:: Task description ::
Say how many lines of the data contain "Ontology", and nothing more.

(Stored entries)
·····

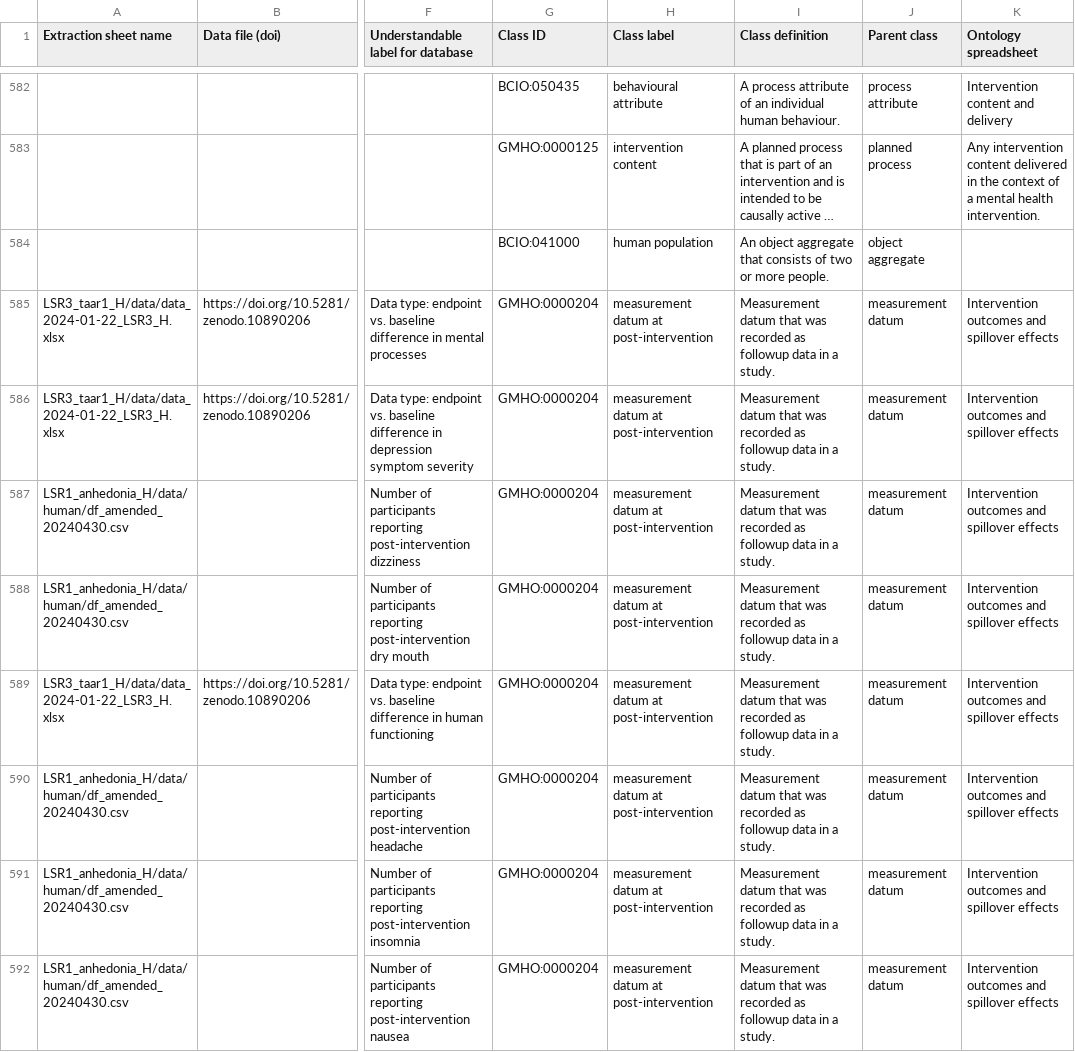
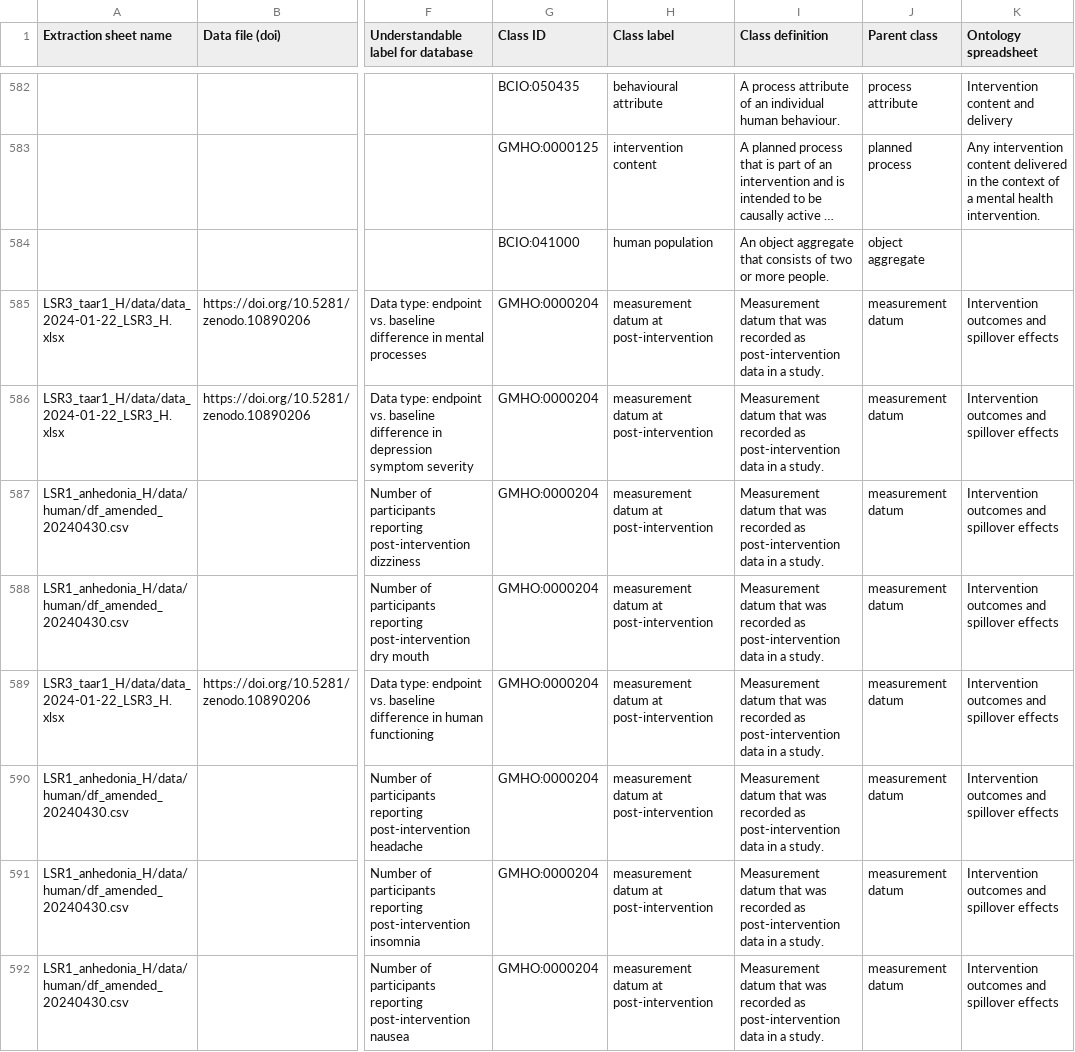
Before and after one commit to galenos-project/mental-health-ontology, a CSV file: Mapping to LSRs/Mental Health Ontology mapping to LSRs.csv, drawn as a sheet; only a part is shown, gaps mark what is left out; long unchanged cells end in …; the diff covers the shown part only; the diff names each change by its address in the sheet, - before the commit and + after, or states it on an @@ line.

```diff
--- a/Mapping to LSRs/Mental Health Ontology mapping to LSRs.csv
+++ b/Mapping to LSRs/Mental Health Ontology mapping to LSRs.csv
-I585:I592 (Class definition): …recorded as followup data in…
+I585:I592 (Class definition): …recorded as post-intervention data in…
```
Also changed, not shown: 92 edited cells elsewhere in this file.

·····

:: Expected answer ::
3